◆ **YOUR OBJECTIVE**:
Copy each line below in which the word "ipynb" occurs.

*** EXTRACTED ENTRIES ***

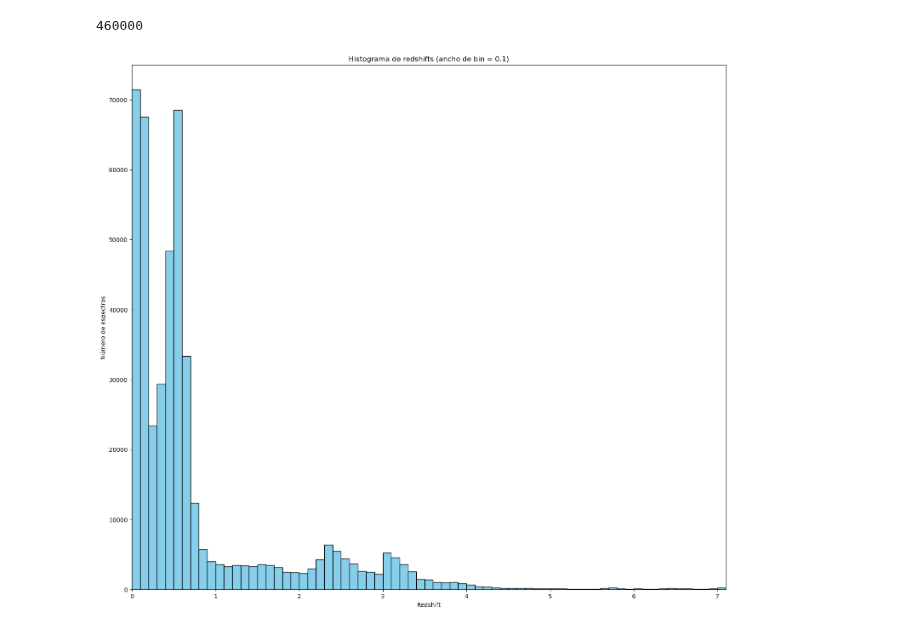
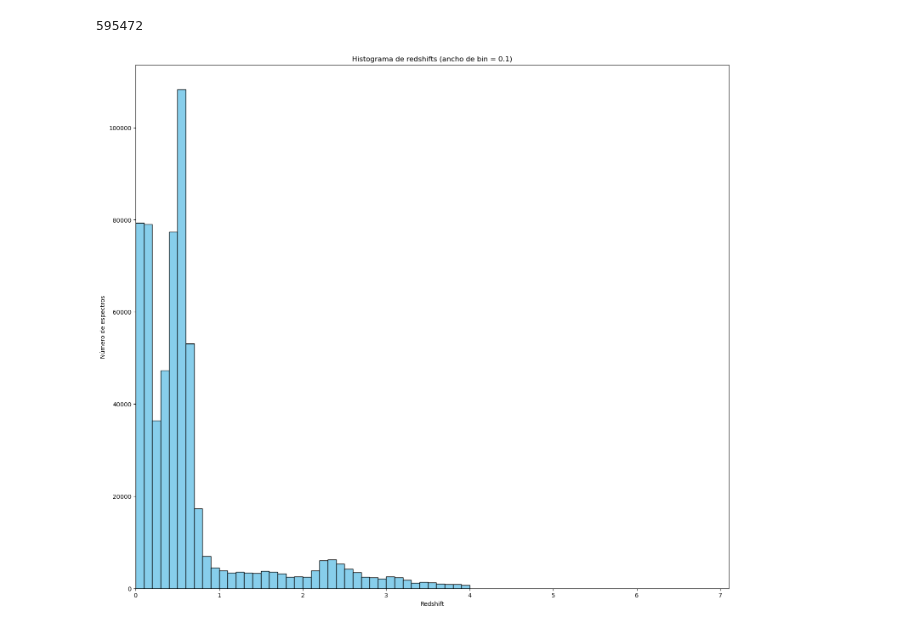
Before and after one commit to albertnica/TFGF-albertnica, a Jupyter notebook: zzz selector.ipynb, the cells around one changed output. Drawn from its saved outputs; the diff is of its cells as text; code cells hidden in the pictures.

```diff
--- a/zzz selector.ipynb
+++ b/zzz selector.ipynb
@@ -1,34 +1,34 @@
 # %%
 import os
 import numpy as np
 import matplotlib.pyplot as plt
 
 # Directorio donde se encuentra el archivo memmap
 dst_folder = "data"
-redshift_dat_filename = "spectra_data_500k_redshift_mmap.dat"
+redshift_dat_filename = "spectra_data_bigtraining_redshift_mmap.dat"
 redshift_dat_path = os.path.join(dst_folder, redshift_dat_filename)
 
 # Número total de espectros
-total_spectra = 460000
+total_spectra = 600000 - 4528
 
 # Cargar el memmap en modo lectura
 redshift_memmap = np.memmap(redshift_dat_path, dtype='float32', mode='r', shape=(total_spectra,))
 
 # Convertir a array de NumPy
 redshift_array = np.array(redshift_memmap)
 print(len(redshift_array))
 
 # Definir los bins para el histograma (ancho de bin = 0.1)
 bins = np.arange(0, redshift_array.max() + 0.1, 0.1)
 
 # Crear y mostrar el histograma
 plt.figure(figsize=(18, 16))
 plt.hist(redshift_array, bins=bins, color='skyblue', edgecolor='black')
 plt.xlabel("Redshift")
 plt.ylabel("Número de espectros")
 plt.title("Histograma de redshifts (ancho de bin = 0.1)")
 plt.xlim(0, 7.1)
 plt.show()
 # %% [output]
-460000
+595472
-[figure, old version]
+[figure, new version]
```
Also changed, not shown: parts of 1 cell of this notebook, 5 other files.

*** End of EXTRACTED ENTRIES ***
*** EXTRACTED ENTRIES ***

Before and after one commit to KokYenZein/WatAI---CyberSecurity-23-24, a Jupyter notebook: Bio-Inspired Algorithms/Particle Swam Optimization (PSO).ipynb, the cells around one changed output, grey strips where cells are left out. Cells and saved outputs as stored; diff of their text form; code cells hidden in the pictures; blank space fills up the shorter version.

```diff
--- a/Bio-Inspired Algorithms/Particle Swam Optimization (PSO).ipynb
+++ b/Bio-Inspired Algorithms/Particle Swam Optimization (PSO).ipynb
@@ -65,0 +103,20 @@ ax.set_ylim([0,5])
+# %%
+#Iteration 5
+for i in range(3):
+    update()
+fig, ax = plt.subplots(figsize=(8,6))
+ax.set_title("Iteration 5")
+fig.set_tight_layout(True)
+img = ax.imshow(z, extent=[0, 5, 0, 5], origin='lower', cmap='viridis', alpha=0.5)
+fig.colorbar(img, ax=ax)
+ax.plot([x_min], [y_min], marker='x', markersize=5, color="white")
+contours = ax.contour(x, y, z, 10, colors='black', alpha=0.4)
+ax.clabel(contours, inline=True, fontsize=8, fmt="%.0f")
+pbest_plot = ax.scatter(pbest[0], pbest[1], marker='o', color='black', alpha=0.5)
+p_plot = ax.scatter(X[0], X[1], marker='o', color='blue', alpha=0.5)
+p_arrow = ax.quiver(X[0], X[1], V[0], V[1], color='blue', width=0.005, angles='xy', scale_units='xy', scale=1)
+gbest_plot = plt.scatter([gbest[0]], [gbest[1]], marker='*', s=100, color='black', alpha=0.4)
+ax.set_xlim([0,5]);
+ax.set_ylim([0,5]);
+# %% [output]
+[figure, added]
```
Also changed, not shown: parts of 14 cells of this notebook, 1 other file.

*** End of EXTRACTED ENTRIES ***

◆ **RESULT FOR THIS EXERCISE**:
Before and after one commit to albertnica/TFGF-albertnica, a Jupyter notebook: zzz selector.ipynb, the cells around one changed output. Drawn from its saved outputs; the diff is of its cells as text; code cells hidden in the pictures.
--- a/zzz selector.ipynb
+++ b/zzz selector.ipynb
Before and after one commit to KokYenZein/WatAI---CyberSecurity-23-24, a Jupyter notebook: Bio-Inspired Algorithms/Particle Swam Optimization (PSO).ipynb, the cells around one changed output, grey strips where cells are left out. Cells and saved outputs as stored; diff of their text form; code cells hidden in the pictures; blank space fills up the shorter version.
--- a/Bio-Inspired Algorithms/Particle Swam Optimization (PSO).ipynb
+++ b/Bio-Inspired Algorithms/Particle Swam Optimization (PSO).ipynb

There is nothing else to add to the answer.